Your headlight should also provide you with clear visibility of the road. I don’t have an LED headlight yet, but no matter the bulb, cleaning your headlight from dirt or bugs drastically increases visibility at night.
Check with your local laws about keeping your high/low beams on at night. My factory light works fine on well-lit roads and highways, but I can’t see more than 50 feet in front of me without my high beams on if I ride in the Santa Cruz Mountains. Be courteous to other drivers though and try not to blind them.
Speaking of other drivers, make sure you are visible when riding at night. Be extra careful when riding around dusk where it’s harder for others to see you, especially when the sun is behind you. I don’t have any reflective gear or a high visibility jacket, so I wear a hi-vis safety vest on long rides at night. Another option is to use reflective tape on your helmet, gear, or backpack.
One of the main reasons I prefer not to ride at night is because I live so close to the mountains. I encounter deer, squirrels, raccoons, and skunks crossing the roads during the day, so I’m afraid of running into these at night. I don’t necessarily agree that “Loud Pipes Save Lives,” but I do think a louder exhaust serves its purpose to ward off critters from the road.
Pot holes, gravel, or sand on the road might also be harder to see at night. Again, make sure you don’t outrun your headlights and watch your speed.

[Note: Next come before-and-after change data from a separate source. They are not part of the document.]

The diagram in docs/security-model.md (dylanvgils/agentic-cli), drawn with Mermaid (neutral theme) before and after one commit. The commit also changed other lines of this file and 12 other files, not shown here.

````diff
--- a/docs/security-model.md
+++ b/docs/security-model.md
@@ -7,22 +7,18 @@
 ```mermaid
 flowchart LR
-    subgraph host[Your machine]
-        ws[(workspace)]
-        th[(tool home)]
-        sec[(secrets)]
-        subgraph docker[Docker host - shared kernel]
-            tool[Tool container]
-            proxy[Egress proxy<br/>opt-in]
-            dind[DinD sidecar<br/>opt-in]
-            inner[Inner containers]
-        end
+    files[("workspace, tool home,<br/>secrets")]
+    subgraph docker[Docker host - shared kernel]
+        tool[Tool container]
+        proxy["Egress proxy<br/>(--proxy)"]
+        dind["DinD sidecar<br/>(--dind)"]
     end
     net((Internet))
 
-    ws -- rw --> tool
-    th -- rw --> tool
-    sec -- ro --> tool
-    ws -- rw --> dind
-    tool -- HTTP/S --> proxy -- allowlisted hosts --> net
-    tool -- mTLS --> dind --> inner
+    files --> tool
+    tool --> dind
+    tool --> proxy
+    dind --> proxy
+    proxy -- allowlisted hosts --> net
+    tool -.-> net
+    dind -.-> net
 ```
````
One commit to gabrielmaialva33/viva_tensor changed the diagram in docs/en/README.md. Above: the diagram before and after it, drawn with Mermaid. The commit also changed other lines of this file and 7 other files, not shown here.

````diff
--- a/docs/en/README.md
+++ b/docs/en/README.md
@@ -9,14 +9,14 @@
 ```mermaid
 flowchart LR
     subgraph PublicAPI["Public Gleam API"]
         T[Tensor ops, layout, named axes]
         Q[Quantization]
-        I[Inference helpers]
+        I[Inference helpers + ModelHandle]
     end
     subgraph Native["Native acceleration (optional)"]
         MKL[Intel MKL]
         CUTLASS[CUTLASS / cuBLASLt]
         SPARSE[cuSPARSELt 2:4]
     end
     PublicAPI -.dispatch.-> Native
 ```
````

Ideally, you’ll be on a familiar road in order to minimize any surprises that may come your way.
The weather can be another factor to consider, depending on your location, when riding at night. When the sun goes down, the temperature drops. Dress appropriately for the weather. I usually have a sweater and thick leather gloves packed for days I know I’ll be riding home at night.
Since its dark out, you’re even more susceptible to theft. Park under a street light or close to an entrance where your bike can be visible. When I ride to the gym at night, I either park my motorcycle in direct line of site from a gym window, or in close proximity to the entrance. Don’t park your motorcycle in a dark corner of the parking lot hidden from plain sight.
Another thing to consider is other drivers on the road on certain days of the week. I’m extra cautious when riding on Friday and Saturday nights, especially during holiday weekends. The greatest number of people is on the road on weekends and predictably, alcohol involvement is high in fatal nighttime crashes. Check out the statistics from the Insurance Institute for Highway Safety on alcohol-impaired driving.
Remember to increase your safety margin when you ride, be extra cautious of your surroundings, and don’t drink and ride!